» **Task to carry out**
Retype the records below from their first line through the line containing "The newspaper page now", and include nothing else.

» **Dataset content**
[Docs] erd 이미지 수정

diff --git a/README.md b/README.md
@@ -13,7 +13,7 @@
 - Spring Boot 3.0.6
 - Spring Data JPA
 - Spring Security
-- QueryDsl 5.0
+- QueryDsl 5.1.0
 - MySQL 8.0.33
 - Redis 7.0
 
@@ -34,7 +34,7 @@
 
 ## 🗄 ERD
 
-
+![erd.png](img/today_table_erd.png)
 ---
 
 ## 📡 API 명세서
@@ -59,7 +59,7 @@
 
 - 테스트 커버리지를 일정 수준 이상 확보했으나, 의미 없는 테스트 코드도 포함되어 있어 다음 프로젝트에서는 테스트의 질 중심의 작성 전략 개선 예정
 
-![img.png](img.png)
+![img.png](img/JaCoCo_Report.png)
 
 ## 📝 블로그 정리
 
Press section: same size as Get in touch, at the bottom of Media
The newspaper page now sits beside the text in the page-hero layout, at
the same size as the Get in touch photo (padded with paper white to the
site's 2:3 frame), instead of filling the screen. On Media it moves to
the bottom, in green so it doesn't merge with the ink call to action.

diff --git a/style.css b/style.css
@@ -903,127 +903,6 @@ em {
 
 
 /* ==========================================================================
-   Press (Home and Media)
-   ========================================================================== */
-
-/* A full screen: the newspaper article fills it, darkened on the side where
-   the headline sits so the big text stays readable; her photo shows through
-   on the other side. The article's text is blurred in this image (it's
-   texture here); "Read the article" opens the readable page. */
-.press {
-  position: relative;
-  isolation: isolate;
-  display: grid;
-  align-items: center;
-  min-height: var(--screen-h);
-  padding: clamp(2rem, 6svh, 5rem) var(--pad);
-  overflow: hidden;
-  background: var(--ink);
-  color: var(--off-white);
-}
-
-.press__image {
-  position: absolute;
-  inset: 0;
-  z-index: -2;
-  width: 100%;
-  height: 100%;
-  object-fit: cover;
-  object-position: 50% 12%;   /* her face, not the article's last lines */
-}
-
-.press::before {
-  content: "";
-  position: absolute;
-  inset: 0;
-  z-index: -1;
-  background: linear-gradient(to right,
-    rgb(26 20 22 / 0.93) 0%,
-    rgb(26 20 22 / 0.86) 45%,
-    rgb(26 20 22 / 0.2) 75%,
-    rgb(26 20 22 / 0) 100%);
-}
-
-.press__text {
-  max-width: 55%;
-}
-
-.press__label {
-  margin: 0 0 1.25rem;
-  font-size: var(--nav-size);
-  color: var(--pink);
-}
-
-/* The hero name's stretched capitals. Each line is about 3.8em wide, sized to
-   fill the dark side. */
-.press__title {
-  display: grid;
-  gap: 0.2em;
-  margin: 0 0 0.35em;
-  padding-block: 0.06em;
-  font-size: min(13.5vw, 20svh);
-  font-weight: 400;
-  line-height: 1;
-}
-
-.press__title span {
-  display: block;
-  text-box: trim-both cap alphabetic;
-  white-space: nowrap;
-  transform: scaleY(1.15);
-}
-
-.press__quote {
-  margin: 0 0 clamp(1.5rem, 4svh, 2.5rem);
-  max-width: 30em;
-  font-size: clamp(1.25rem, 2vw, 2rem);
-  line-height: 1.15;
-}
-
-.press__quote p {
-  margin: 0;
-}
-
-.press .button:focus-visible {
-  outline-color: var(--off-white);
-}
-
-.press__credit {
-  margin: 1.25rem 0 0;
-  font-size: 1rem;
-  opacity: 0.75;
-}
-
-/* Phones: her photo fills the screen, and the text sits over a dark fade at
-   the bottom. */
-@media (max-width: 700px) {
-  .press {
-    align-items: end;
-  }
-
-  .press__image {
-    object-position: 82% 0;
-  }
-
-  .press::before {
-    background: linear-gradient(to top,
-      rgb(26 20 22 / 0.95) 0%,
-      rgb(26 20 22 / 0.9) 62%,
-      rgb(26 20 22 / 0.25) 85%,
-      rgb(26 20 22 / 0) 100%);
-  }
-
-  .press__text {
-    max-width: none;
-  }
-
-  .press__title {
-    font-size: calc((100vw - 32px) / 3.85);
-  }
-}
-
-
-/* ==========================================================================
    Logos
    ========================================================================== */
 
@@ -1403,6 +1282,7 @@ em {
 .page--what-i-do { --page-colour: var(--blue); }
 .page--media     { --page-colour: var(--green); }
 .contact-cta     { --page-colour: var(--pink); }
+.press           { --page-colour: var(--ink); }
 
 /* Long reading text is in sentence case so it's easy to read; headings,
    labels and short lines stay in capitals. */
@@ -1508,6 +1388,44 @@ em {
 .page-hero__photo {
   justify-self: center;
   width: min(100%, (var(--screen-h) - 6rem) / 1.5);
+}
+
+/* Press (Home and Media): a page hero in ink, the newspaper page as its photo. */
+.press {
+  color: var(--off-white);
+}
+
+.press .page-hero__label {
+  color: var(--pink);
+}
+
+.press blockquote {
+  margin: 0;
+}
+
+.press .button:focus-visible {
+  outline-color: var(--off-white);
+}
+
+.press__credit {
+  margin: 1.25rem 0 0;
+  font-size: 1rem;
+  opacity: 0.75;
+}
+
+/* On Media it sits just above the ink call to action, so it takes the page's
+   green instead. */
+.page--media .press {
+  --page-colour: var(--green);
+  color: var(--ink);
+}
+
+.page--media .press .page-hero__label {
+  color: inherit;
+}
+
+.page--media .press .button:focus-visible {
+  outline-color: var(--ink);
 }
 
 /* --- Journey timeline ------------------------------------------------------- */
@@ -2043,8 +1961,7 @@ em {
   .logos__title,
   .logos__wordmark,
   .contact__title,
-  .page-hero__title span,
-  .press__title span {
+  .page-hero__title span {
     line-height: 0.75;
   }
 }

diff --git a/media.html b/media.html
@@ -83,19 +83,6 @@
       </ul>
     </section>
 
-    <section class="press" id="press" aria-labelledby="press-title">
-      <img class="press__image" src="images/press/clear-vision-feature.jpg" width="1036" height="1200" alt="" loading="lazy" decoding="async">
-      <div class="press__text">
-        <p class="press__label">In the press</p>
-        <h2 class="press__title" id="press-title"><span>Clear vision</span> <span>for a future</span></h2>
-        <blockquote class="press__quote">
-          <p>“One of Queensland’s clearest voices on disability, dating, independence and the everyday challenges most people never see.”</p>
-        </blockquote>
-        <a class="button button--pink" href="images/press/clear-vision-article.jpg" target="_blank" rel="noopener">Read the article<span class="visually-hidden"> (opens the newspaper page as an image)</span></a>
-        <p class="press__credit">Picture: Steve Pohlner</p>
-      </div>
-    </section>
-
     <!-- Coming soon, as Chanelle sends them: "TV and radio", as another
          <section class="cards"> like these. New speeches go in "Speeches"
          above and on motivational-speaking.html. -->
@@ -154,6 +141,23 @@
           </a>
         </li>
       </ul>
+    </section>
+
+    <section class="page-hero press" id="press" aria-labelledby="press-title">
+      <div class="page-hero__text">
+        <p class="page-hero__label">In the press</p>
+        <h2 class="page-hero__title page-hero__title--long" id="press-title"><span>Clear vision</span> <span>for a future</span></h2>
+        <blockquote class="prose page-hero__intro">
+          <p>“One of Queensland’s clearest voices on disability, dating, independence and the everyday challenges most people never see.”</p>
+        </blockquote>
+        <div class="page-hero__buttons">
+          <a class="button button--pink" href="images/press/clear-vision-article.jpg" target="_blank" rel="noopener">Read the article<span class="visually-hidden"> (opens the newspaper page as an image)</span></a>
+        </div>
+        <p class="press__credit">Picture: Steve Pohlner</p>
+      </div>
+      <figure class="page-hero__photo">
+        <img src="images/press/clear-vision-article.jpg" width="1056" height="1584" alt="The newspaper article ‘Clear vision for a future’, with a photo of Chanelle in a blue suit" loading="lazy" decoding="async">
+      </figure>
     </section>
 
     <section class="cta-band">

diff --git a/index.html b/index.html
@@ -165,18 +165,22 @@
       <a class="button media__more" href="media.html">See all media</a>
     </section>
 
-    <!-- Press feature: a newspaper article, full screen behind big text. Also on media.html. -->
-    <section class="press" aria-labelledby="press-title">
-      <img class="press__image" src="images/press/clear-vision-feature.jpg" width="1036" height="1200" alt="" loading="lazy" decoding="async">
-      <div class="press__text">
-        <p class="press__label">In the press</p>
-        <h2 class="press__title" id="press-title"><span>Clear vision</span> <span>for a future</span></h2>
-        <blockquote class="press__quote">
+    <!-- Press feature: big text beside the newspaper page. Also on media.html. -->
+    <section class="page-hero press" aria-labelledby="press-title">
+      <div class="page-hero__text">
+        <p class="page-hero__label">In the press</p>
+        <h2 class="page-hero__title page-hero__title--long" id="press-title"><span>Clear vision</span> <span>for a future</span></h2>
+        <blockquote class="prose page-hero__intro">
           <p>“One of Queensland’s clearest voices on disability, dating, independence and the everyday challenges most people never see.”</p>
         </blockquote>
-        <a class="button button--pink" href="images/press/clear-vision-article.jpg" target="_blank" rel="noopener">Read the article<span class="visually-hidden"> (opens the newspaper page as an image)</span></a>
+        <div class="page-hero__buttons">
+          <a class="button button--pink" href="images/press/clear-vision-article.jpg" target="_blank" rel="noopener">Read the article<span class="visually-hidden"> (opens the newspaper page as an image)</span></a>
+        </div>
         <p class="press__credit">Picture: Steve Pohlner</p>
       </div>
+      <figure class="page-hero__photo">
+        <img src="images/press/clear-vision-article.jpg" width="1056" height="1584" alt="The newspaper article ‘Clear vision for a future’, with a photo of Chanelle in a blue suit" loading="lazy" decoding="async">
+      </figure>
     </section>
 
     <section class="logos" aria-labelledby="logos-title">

» **Task output**
[Docs] erd 이미지 수정

diff --git a/README.md b/README.md
@@ -13,7 +13,7 @@
 - Spring Boot 3.0.6
 - Spring Data JPA
 - Spring Security
-- QueryDsl 5.0
+- QueryDsl 5.1.0
 - MySQL 8.0.33
 - Redis 7.0
 
@@ -34,7 +34,7 @@
 
 ## 🗄 ERD
 
-
+![erd.png](img/today_table_erd.png)
 ---
 
 ## 📡 API 명세서
@@ -59,7 +59,7 @@
 
 - 테스트 커버리지를 일정 수준 이상 확보했으나, 의미 없는 테스트 코드도 포함되어 있어 다음 프로젝트에서는 테스트의 질 중심의 작성 전략 개선 예정
 
-![img.png](img.png)
+![img.png](img/JaCoCo_Report.png)
 
 ## 📝 블로그 정리
 
Press section: same size as Get in touch, at the bottom of Media
The newspaper page now sits beside the text in the page-hero layout, at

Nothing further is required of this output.